"Our nation's farmers and ranchers are diverse in experience, background and knowledge, giving us the tools we need to build a resilient agricultural system," said Secretary Vilsack. "Today's announcement is part of our ongoing commitment to identify, recruit and train a vibrant next generation of farmers and ranchers who can carry American agriculture into the future. It is also part of our pledge to assist military veterans find economic opportunity as they return to civilian life."
“One of USDA Rural Development’s missions is to provide assistance that will increase the economic conditions of rural communities,” said Texas State Director Paco Valentin. “These grants will allow eligible applicants to provide technical assistance to socially disadvantaged and veteran farmers and ranchers in rural areas and in turn, promote job creation and improve their operations.”

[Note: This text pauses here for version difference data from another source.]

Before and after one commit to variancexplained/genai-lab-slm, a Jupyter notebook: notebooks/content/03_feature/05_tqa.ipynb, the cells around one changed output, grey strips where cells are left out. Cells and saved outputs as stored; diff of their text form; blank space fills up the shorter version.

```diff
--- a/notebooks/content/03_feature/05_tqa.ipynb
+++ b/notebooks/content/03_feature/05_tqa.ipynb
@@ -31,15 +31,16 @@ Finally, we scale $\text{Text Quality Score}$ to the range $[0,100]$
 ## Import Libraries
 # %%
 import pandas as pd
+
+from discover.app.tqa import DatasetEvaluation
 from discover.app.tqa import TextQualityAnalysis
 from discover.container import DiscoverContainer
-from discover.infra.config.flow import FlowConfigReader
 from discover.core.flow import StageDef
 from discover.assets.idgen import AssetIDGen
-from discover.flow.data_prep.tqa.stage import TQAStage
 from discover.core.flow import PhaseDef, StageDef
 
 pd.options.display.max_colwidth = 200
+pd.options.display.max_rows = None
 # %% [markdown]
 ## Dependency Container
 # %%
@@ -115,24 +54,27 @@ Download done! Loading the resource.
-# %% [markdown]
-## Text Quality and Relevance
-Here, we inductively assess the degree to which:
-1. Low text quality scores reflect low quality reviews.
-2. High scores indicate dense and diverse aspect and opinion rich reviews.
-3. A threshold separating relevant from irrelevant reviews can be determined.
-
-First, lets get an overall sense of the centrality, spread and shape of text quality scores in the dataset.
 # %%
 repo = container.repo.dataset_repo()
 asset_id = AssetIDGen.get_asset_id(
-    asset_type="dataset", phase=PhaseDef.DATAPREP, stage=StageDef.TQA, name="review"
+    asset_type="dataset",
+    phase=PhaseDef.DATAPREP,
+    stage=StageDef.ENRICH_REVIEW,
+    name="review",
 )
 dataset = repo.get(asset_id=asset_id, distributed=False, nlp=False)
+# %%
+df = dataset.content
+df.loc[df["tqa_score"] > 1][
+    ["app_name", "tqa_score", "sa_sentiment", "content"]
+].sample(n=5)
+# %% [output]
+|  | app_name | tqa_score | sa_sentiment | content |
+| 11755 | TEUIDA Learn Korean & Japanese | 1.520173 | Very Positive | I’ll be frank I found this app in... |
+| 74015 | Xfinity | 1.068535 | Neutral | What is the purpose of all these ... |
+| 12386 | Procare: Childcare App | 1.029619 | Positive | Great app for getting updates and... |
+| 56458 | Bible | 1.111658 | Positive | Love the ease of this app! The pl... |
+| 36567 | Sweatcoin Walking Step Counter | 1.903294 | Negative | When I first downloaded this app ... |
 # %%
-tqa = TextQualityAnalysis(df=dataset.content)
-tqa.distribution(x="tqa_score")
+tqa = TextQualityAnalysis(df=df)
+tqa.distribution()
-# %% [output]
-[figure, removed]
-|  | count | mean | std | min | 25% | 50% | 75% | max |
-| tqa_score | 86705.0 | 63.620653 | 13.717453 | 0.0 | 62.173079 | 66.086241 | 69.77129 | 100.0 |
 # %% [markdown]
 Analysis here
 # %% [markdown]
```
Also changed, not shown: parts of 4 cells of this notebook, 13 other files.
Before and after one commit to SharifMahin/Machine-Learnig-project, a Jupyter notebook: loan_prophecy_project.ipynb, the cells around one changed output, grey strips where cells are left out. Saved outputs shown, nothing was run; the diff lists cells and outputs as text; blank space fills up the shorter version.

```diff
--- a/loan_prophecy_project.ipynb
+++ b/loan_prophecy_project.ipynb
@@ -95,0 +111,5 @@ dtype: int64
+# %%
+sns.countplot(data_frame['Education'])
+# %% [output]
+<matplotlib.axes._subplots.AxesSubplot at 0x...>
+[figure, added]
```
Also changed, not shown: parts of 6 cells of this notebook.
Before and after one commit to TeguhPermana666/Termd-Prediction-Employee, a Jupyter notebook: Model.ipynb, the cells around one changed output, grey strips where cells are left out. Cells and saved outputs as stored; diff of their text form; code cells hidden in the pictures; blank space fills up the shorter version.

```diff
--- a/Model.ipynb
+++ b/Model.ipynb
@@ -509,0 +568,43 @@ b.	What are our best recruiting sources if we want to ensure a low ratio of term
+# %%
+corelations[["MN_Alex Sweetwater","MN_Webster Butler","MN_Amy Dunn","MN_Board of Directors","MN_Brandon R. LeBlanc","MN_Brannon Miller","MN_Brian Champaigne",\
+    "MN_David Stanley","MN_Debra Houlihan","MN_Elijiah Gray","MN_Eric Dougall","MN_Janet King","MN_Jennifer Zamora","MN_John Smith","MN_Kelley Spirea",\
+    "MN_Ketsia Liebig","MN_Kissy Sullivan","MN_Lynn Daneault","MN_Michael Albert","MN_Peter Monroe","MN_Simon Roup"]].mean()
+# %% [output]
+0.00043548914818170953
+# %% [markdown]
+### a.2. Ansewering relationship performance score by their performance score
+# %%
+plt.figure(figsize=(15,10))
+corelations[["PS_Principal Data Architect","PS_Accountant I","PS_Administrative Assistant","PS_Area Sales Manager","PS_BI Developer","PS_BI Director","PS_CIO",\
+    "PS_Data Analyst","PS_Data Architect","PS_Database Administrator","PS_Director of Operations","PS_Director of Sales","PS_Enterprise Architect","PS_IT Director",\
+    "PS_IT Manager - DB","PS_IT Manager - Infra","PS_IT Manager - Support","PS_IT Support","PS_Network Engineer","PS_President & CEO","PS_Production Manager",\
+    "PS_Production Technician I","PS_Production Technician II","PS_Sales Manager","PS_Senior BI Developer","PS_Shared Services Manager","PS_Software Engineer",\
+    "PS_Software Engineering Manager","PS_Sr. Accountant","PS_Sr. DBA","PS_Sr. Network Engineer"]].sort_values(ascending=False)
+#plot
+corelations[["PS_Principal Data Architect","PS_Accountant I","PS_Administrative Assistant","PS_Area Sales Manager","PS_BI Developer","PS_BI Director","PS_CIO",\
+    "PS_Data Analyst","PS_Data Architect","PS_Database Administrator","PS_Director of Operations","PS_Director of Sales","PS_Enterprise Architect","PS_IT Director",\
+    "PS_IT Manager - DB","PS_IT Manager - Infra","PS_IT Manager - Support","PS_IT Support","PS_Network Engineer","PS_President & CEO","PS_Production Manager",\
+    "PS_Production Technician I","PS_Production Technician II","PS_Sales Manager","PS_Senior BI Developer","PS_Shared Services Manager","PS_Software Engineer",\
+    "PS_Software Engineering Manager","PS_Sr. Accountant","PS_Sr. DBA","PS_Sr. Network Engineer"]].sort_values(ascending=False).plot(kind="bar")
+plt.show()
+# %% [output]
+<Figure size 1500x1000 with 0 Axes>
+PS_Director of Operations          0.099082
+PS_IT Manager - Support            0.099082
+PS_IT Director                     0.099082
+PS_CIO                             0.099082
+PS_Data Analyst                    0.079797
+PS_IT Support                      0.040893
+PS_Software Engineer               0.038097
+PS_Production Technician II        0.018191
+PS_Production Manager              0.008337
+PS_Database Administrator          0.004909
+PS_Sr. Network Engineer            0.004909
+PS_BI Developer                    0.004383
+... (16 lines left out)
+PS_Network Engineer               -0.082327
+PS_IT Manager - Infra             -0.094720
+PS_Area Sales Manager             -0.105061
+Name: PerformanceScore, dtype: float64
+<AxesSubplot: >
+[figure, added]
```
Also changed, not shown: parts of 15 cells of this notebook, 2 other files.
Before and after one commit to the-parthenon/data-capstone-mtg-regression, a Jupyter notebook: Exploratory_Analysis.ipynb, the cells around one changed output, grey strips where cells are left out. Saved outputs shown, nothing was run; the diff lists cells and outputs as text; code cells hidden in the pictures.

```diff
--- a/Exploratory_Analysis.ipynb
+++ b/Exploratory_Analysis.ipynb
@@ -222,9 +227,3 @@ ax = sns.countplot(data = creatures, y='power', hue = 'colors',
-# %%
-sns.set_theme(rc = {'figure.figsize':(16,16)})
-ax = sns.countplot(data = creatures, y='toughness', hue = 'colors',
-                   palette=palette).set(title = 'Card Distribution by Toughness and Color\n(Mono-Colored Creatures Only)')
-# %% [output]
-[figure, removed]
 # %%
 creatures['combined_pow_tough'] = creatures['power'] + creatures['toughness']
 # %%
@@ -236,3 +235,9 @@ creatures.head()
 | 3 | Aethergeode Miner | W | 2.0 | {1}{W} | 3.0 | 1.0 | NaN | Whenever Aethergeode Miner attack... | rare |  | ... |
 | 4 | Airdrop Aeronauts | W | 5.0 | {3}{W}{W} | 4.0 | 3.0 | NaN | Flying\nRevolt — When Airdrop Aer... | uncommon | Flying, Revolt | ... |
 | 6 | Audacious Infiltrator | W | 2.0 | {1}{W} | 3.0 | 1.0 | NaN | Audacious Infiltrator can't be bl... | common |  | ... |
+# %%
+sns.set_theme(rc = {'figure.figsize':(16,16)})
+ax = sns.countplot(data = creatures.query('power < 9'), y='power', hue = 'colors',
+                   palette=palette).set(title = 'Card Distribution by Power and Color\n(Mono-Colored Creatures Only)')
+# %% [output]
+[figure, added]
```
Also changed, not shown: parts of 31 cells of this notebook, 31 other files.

The 2501 Program primarily partners with Historically Black Land Grant Universities (1890 Land Grant Institutions), Native American Land Grant Tribal Colleges and Universities (1994 Land Grant Institutions), Hispanic-Serving Institutions of higher education, and community-based and non-profit organizations that work with minority and veteran farmers and ranchers. The program has distributed more than $66 million to 250 partners since 2010. The 2014 Farm Bill reauthorized the program and expanded assistance to include military veterans and is administered by the USDA's Office of Advocacy and Outreach.
Of today's announced grants, 31 (50 percent) will support efforts in states participating in USDA's StrikeForce for Rural Growth and Opportunity Initiative, an effort to direct USDA support and services to underserved rural areas experiencing chronic poverty. Twenty-five (39 percent) of the grants will go to partnerships directly targeting veterans interested in farming and are part of USDA's enhanced commitment to expanding services to veterans in agriculture. Twelve grants (20 percent) will directly benefit tribal and native communities.
This year's awards will be distributed in 34 states, Puerto Rico and the Federated States of Micronesia and are part of USDA's efforts to support new and beginning farmers. Three projects in Texas have been selected for funding.
- Prairie View A&M University will engage approximately 4,000 Socially Disadvantaged and Veteran farmers and ranchers by engaging them in programs aimed at increasing their profitability and sustainability.
- Texas A&M AgriLife Extension Service will utilize extension agents and specialists in four counties of the Lower Rio Grande Valley to work jointly in multidisciplinary areas from field crops to livestock.
- The University of Texas – Pan American will work with Socially Disadvantaged and Veteran farmers and ranchers to educate them about cost-share and loan programs.
Today's 2501 announcement was made possible by the 2014 Farm Bill. The 2014 Farm Bill builds on historic economic gains in rural America over the past five years, while achieving meaningful reform and billions of dollars in savings for taxpayers. Since enactment, USDA has made significant progress to implement each provision of this critical legislation, including providing disaster relief to farmers and ranchers; strengthening risk management tools; expanding access to rural credit; funding critical research; establishing innovative public-private conservation partnerships; developing new markets for rural-made products; and investing in infrastructure, housing and community facilities to help improve quality of life.